→ WHAT THIS TASK INVOLVES
If a line in the entries below holds the string "className", copy it.

——————

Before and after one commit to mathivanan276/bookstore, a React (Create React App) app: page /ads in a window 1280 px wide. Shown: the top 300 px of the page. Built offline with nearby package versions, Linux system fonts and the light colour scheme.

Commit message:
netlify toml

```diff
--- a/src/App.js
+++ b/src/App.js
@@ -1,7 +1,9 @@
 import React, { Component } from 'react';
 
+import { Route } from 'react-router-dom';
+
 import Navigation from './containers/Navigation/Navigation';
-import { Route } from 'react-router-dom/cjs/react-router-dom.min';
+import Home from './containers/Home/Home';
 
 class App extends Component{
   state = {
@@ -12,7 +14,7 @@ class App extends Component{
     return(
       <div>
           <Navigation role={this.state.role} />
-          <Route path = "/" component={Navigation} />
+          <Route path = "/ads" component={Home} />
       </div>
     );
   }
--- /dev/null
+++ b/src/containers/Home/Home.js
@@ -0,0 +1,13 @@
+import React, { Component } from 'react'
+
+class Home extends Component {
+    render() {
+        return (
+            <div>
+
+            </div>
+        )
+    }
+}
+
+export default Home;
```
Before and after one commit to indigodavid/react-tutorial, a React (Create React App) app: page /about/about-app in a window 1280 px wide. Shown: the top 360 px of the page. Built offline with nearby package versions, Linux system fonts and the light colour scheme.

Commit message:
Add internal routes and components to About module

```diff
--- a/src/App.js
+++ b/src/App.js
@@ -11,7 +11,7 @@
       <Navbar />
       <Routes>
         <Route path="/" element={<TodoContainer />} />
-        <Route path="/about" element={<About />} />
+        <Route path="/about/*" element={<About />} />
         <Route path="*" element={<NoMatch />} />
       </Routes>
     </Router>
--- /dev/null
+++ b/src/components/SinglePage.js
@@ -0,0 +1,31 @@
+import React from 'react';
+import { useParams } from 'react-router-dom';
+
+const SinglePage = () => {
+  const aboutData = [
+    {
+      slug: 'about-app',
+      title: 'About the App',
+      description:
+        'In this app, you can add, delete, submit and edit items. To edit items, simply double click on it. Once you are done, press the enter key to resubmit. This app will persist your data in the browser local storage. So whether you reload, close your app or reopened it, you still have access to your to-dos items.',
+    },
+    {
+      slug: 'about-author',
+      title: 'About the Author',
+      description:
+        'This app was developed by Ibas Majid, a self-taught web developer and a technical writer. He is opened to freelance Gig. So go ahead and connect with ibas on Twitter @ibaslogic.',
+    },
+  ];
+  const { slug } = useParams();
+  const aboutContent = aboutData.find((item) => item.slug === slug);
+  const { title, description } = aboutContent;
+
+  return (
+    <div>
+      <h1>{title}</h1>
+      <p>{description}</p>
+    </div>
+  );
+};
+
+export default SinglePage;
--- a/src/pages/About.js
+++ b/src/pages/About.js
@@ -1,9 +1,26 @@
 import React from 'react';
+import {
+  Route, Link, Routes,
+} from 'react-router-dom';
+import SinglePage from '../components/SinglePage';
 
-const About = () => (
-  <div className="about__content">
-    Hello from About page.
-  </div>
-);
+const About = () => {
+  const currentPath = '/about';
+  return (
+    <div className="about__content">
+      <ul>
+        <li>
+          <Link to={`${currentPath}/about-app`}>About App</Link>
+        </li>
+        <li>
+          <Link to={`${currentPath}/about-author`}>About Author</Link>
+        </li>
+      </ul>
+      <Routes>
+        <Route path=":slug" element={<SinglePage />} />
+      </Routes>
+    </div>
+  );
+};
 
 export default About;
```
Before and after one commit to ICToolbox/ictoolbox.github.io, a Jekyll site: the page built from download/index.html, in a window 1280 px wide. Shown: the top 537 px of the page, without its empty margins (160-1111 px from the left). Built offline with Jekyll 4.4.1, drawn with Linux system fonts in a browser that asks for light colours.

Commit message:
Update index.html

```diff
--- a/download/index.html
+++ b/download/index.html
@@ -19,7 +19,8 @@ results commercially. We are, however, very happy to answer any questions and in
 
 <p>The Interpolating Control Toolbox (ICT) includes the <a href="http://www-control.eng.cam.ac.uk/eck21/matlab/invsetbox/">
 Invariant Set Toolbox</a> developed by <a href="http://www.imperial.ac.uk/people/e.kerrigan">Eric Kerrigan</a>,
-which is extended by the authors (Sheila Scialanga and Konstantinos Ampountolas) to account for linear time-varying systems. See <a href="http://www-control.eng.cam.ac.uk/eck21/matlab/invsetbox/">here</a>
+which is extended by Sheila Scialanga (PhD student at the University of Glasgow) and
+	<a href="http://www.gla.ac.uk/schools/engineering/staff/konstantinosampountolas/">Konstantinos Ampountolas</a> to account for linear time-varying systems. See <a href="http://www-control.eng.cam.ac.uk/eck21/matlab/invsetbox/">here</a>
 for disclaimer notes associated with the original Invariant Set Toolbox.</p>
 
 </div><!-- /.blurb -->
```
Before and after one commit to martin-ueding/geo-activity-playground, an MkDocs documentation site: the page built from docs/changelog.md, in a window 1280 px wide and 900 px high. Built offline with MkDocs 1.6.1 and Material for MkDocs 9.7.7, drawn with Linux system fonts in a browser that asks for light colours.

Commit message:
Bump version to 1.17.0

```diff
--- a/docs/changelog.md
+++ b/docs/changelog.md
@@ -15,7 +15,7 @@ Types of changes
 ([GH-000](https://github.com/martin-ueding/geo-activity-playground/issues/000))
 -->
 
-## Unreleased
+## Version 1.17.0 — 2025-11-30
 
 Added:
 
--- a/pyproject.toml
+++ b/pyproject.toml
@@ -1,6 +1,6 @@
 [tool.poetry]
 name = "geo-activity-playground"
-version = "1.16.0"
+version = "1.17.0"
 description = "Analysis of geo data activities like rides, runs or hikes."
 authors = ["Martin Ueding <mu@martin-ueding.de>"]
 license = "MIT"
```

——————

→ EXERCISE ANSWER
-  <div className="about__content">
+    <div className="about__content">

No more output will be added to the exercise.